*** Opening Dataset entries ***

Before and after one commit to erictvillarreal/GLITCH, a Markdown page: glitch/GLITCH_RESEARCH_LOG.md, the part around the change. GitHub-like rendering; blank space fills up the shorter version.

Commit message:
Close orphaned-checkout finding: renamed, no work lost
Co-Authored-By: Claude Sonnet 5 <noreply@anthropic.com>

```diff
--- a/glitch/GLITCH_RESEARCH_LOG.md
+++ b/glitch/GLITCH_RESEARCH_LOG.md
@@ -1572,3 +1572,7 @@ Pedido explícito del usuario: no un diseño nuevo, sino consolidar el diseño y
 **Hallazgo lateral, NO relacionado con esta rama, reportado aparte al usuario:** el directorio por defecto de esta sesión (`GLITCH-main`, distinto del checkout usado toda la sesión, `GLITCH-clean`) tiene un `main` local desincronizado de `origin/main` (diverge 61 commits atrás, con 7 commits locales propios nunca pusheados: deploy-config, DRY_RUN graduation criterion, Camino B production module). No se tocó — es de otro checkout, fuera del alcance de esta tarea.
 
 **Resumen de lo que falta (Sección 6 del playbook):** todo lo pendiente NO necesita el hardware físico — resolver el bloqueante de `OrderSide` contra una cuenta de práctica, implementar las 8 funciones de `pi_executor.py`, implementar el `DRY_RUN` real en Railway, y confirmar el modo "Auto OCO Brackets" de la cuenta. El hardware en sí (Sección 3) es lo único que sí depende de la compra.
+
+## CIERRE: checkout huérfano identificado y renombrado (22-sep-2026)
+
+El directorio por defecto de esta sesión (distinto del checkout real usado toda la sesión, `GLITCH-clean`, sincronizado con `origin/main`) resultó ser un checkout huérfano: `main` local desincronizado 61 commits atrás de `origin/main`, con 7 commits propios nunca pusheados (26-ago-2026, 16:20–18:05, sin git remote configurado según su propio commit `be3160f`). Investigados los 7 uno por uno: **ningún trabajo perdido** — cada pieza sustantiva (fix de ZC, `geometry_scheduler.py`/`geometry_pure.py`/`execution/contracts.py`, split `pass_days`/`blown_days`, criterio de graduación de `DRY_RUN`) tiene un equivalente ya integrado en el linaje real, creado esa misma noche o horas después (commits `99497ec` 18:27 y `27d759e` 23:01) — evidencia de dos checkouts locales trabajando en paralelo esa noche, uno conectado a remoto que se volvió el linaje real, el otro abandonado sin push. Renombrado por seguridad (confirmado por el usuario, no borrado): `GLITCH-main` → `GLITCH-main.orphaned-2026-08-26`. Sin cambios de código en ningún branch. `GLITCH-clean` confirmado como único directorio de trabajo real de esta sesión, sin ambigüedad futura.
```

*** Closing Dataset entries ***

Instructions for the task >> Print the material once more, exactly as it appears.

Answer to the problem >>
Before and after one commit to erictvillarreal/GLITCH, a Markdown page: glitch/GLITCH_RESEARCH_LOG.md, the part around the change. GitHub-like rendering; blank space fills up the shorter version.

Commit message:
Close orphaned-checkout finding: renamed, no work lost
Co-Authored-By: Claude Sonnet 5 <noreply@anthropic.com>

```diff
--- a/glitch/GLITCH_RESEARCH_LOG.md
+++ b/glitch/GLITCH_RESEARCH_LOG.md
@@ -1572,3 +1572,7 @@ Pedido explícito del usuario: no un diseño nuevo, sino consolidar el diseño y
 **Hallazgo lateral, NO relacionado con esta rama, reportado aparte al usuario:** el directorio por defecto de esta sesión (`GLITCH-main`, distinto del checkout usado toda la sesión, `GLITCH-clean`) tiene un `main` local desincronizado de `origin/main` (diverge 61 commits atrás, con 7 commits locales propios nunca pusheados: deploy-config, DRY_RUN graduation criterion, Camino B production module). No se tocó — es de otro checkout, fuera del alcance de esta tarea.
 
 **Resumen de lo que falta (Sección 6 del playbook):** todo lo pendiente NO necesita el hardware físico — resolver el bloqueante de `OrderSide` contra una cuenta de práctica, implementar las 8 funciones de `pi_executor.py`, implementar el `DRY_RUN` real en Railway, y confirmar el modo "Auto OCO Brackets" de la cuenta. El hardware en sí (Sección 3) es lo único que sí depende de la compra.
+
+## CIERRE: checkout huérfano identificado y renombrado (22-sep-2026)
+
+El directorio por defecto de esta sesión (distinto del checkout real usado toda la sesión, `GLITCH-clean`, sincronizado con `origin/main`) resultó ser un checkout huérfano: `main` local desincronizado 61 commits atrás de `origin/main`, con 7 commits propios nunca pusheados (26-ago-2026, 16:20–18:05, sin git remote configurado según su propio commit `be3160f`). Investigados los 7 uno por uno: **ningún trabajo perdido** — cada pieza sustantiva (fix de ZC, `geometry_scheduler.py`/`geometry_pure.py`/`execution/contracts.py`, split `pass_days`/`blown_days`, criterio de graduación de `DRY_RUN`) tiene un equivalente ya integrado en el linaje real, creado esa misma noche o horas después (commits `99497ec` 18:27 y `27d759e` 23:01) — evidencia de dos checkouts locales trabajando en paralelo esa noche, uno conectado a remoto que se volvió el linaje real, el otro abandonado sin push. Renombrado por seguridad (confirmado por el usuario, no borrado): `GLITCH-main` → `GLITCH-main.orphaned-2026-08-26`. Sin cambios de código en ningún branch. `GLITCH-clean` confirmado como único directorio de trabajo real de esta sesión, sin ambigüedad futura.
```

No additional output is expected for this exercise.